Hi, I am the sister and carer of a man who is severely autistic, although I don't like using the term because to me he is perfectly normal, especially as I am the younger sibling - I have never known anything else. But I would love to hear of the experiences/feelings of anyone else who has an autistic or aspergers sibling. Can we ever really know what they think and feel and how they see the world?
I don't have a sibling with Aspergers, I have a son with Aspergers.
It requires a lot of patience and understanding to even consider the possibility of understanding my son. He surprises me every day, still. (he's 21)
I think the first thing to do, when you reach the point in wanting to understand (you know, after you're long past the embarrassment & acceptance stages of the teenage years) is to find books to read on the subject and talk with your parents about the differences in raising a child with Aspergers compared to one without.
A book I recommend: Taking Charge of ADHD - it's the book the psychiatrist recommended when my son was 8. It was very helpful.

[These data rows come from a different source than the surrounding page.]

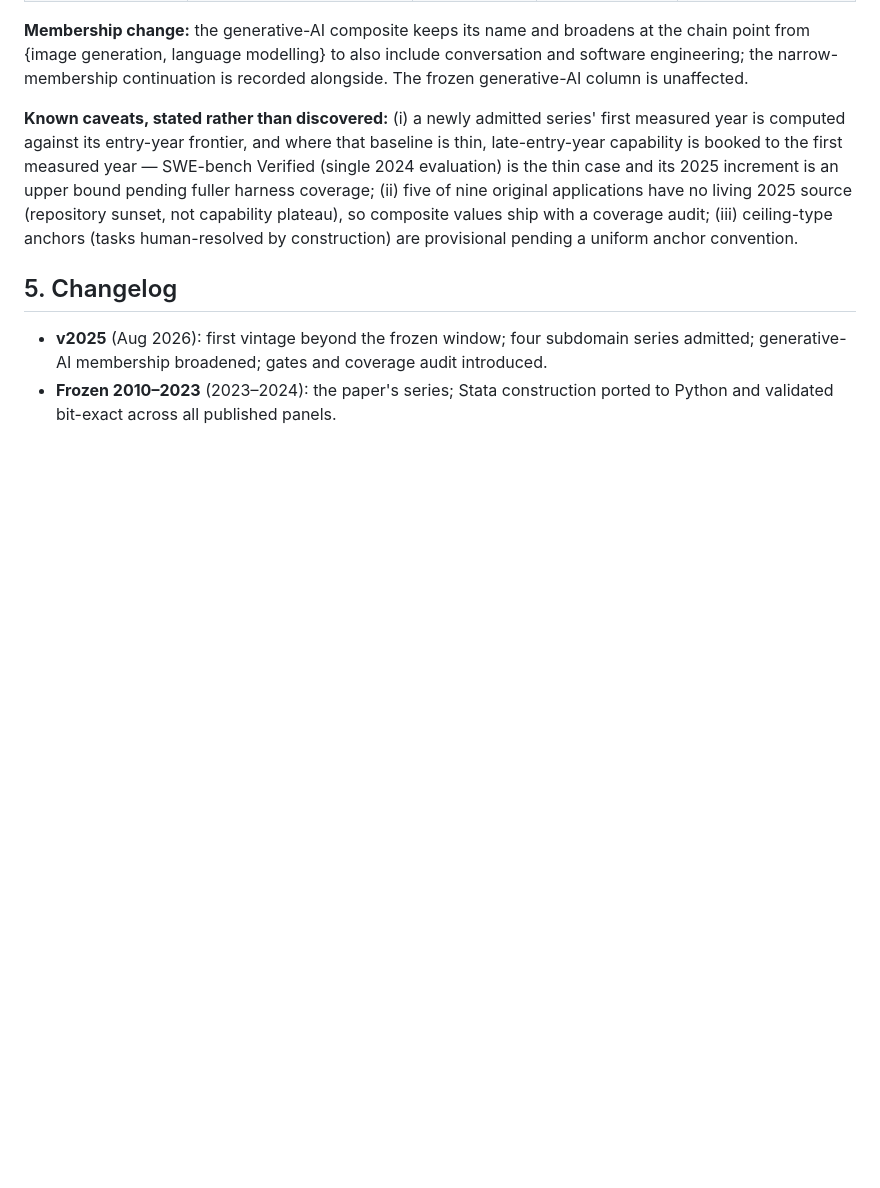
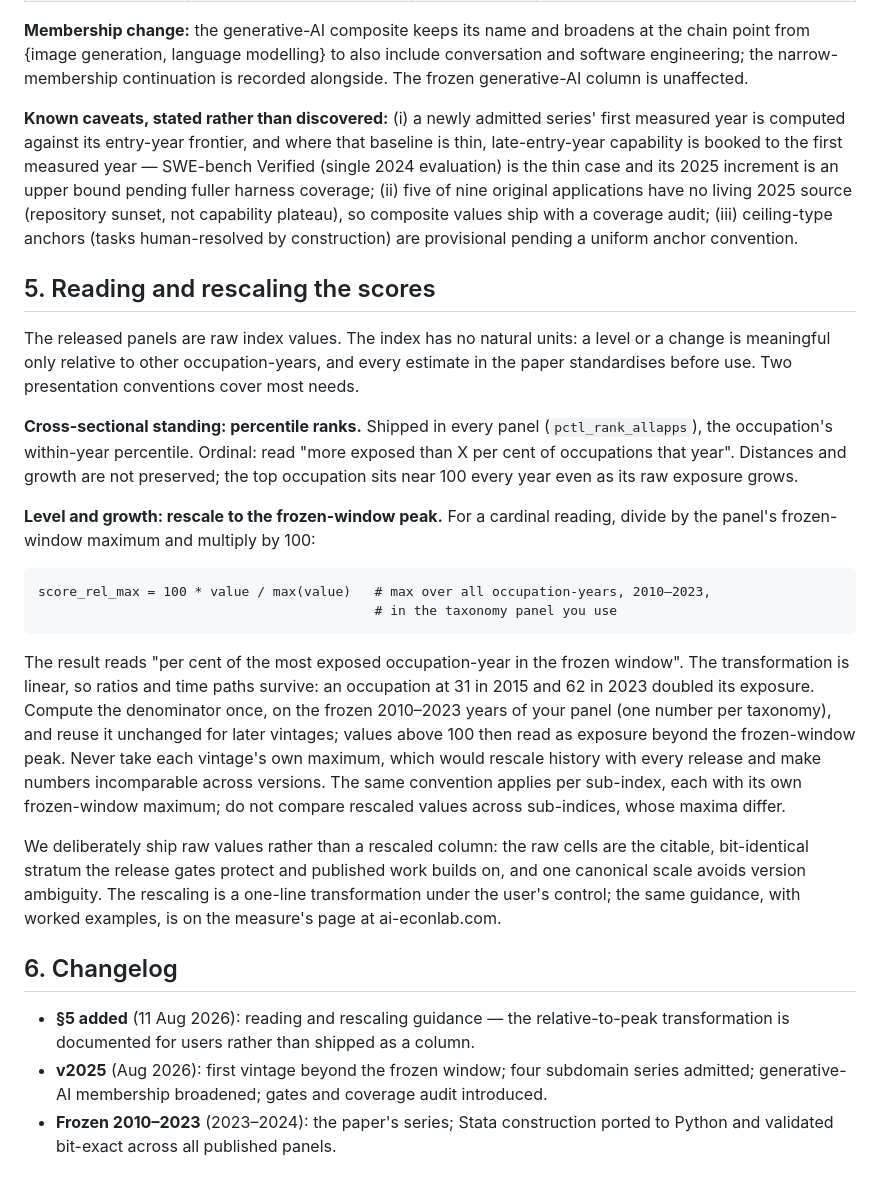
Before and after one commit to Magnus-L/daioe-pipeline, a Markdown page: DOCUMENTATION.md, the part around the change. Drawn GitHub-style; blank space fills up the shorter version.

Commit message:
DOCUMENTATION.md: new section 5, reading and rescaling the scores
Answers the recurring interpretability question (students, journalists, Erik's
11 Aug proposal): percentile ranks for cross-sectional standing, a documented
relative-to-frozen-peak transformation for level and growth. Documented, not
shipped: raw cells stay the citable bit-identical stratum; the denominator is
fixed at the frozen-window max so history never rescales across vintages.
Changelog renumbered to 6.

Co-Authored-By: Claude Fable 5 <noreply@anthropic.com>
Claude-Session: https://claude.ai/code/session_01AmahrbZxE9aVkqVBHaxFs2

````diff
--- a/DOCUMENTATION.md
+++ b/DOCUMENTATION.md
@@ -85,8 +85,45 @@ source (repository sunset, not capability plateau), so composite values ship wit
 coverage audit; (iii) ceiling-type anchors (tasks human-resolved by construction) are
 provisional pending a uniform anchor convention.
 
-## 5. Changelog
+## 5. Reading and rescaling the scores
 
+The released panels are raw index values. The index has no natural units: a level or a
+change is meaningful only relative to other occupation-years, and every estimate in the
+paper standardises before use. Two presentation conventions cover most needs.
+
+**Cross-sectional standing: percentile ranks.** Shipped in every panel
+(`pctl_rank_allapps`), the occupation's within-year percentile. Ordinal: read "more
+exposed than X per cent of occupations that year". Distances and growth are not
+preserved; the top occupation sits near 100 every year even as its raw exposure grows.
+
+**Level and growth: rescale to the frozen-window peak.** For a cardinal reading, divide
+by the panel's frozen-window maximum and multiply by 100:
+
+```
+score_rel_max = 100 * value / max(value)   # max over all occupation-years, 2010–2023,
+                                           # in the taxonomy panel you use
+```
+
+The result reads "per cent of the most exposed occupation-year in the frozen window".
+The transformation is linear, so ratios and time paths survive: an occupation at 31 in
+2015 and 62 in 2023 doubled its exposure. Compute the denominator once, on the frozen
+2010–2023 years of your panel (one number per taxonomy), and reuse it unchanged for
+later vintages; values above 100 then read as exposure beyond the frozen-window peak.
+Never take each vintage's own maximum, which would rescale history with every release
+and make numbers incomparable across versions. The same convention applies per
+sub-index, each with its own frozen-window maximum; do not compare rescaled values
+across sub-indices, whose maxima differ.
+
+We deliberately ship raw values rather than a rescaled column: the raw cells are the
+citable, bit-identical stratum the release gates protect and published work builds on,
+and one canonical scale avoids version ambiguity. The rescaling is a one-line
+transformation under the user's control; the same guidance, with worked examples, is on
+the measure's page at ai-econlab.com.
+
+## 6. Changelog
+
+- **§5 added** (11 Aug 2026): reading and rescaling guidance — the relative-to-peak
+  transformation is documented for users rather than shipped as a column.
 - **v2025** (Aug 2026): first vintage beyond the frozen window; four subdomain series
   admitted; generative-AI membership broadened; gates and coverage audit introduced.
 - **Frozen 2010–2023** (2023–2024): the paper's series; Stata construction ported to
````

When the doctors finally told me my son had Aspergers (2 years ago, I think it was) I bought a book called, The Aspergers Answer Book. Another excellent book!
After reviewing the books, you'll begin to understand how your sibling will never 'outgrow' their disability, and you'll probably appreciate their personality more while forgiving them for their inability to relate due to their disability.
Now, if I could only get my 17 year old to get it! (he just gets super frustrated with his older brother for being so childish and not understanding)
The first thing that you can do that will probably help loads, is not to treat Aspergers and Autism like they're one in the same.
A person with Aspergers, (namely myself) is fully capable of understanding and expressing feelings. But a person with Aspergers or Autism is as much an individual as you are.
When you fall into step with those books and those "experts", you tend to lose track of the individual that's standing in front of you.
by NiaG18 months ago
Or if you had siblings did you wish you were an only child?
by Grace Marguerite Williams5 years ago
Recent studies have shown that only children have higher self-assurance and self-esteem than children from multichild families. This is because onlies are not involved in sibling psychodynamics such as sibling...
by Grace Marguerite Williams2 months ago
Is there still residual prejudice, even discrimination against childfree & 1-child families although the percentage of such families are increasing?
Copyright © 2017 HubPages Inc. and respective owners.
Other product and company names shown may be trademarks of their respective owners.
HubPages® is a registered Service Mark of HubPages, Inc.
HubPages and Hubbers (authors) may earn revenue on this page based on affiliate relationships and advertisements with partners including Amazon, Google, and others.